Caroline Griffith credits her diverse family background for the joy she has found in her career.
Griffith is a member of the Employee Life Cycle Team in the SFPUC’s Human Resource Services department (HRS), where she updates and maintains both SFPUC and City and County of SF (CCSF) systems to reflect employees’ employment status. Her main responsibilities include processing various employee requests, including conviction history reviews, administrative leaves, verification of employment, starting salary negotiations, and probation status for new employees. Her favorite tasks include hosting a virtual meet and greet where she and her team welcome and introduce new employees and those transferring from other CCSF departments to the SFPUC. In addition, Griffith has enjoyed being a member of the HRS all-hands planning committee, where she has helped to organize bi-monthly staff meetings to share updates, attend workshops, and host safety tailgate training.
Griffith’s mother is of German descent and she grew up in Oakland, California. Her father is of Spanish, Indigenous, and Italian descent and he grew up in Lima, Peru. “My maternal grandmother moved my mom from Oakland to Lima to attend High School and live with a family she knew from her brother, who married a Peruvian-American nurse,” she shared. “This family cared for my mother and treated her like their daughter.”
In 1980, Griffith’s mother graduated High School from Colegio María Reina in Lima. The school endorsed Catholic values and met the equivalency of a high school diploma in the United States. During high school, Griffith’s parents dated, and then ten years later, gave birth to her in California. “My mom and grandmother loved the different aspects of Peru, including the family-oriented and Catholic-based culture, good food, and lively society,” she said.
Griffith shared that her cultural background has contributed towards her work in human resource services. “For example, in Peru, people are generally hospitable, warm, kind, and welcoming. When I collaborate with colleagues in HRS, I strive to show respect and kindness towards people and work with others to solve problems and complete projects,” she explained. “Whether giving credit to a colleague for their work or delivering sincere appreciation when I receive assistance, I aim to maintain mutually beneficial relationships with colleagues.”
In reflection of Hispanic Heritage Month, Griffith shared it is a time to celebrate the diversity and contributions of Hispanic and Latinx Americans. “It is important to recognize the variety of cultures, regions, and racial backgrounds amongst Latinx and Hispanics,” she said. “Generally, Hispanics are connected through the Spanish language.

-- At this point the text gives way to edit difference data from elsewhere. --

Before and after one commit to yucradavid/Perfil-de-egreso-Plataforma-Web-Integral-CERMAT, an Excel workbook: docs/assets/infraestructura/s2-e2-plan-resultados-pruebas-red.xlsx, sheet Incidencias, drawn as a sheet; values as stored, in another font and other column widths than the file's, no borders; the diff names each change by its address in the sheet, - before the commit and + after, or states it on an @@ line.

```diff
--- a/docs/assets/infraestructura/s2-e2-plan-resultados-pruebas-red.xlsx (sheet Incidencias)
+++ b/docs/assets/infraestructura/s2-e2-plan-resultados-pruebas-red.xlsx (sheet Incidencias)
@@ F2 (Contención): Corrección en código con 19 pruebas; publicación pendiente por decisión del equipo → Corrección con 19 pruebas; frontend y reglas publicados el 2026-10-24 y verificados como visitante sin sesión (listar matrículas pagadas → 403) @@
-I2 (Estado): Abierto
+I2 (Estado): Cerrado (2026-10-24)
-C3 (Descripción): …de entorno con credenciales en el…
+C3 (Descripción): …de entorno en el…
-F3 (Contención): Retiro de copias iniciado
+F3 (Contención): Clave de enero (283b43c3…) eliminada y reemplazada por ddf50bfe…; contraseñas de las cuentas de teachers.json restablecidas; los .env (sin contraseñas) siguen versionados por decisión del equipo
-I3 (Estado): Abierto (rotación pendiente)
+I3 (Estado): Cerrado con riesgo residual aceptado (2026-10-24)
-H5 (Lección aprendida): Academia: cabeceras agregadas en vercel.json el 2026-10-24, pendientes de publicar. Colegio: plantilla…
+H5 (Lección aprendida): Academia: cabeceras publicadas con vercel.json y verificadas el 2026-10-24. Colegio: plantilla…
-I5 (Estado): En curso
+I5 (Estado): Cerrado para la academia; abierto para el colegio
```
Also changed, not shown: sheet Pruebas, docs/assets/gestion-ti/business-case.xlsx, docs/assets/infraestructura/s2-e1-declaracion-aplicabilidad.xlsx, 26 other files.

People who identify as Latinx can be Hispanic, people from Latin America (not including Spain), those from Portugal or Portuguese-speaking Brazil. There are over 20 countries in Central and South America, and I think the diversity amongst Hispanic and Latinx people is a beautiful part of life.”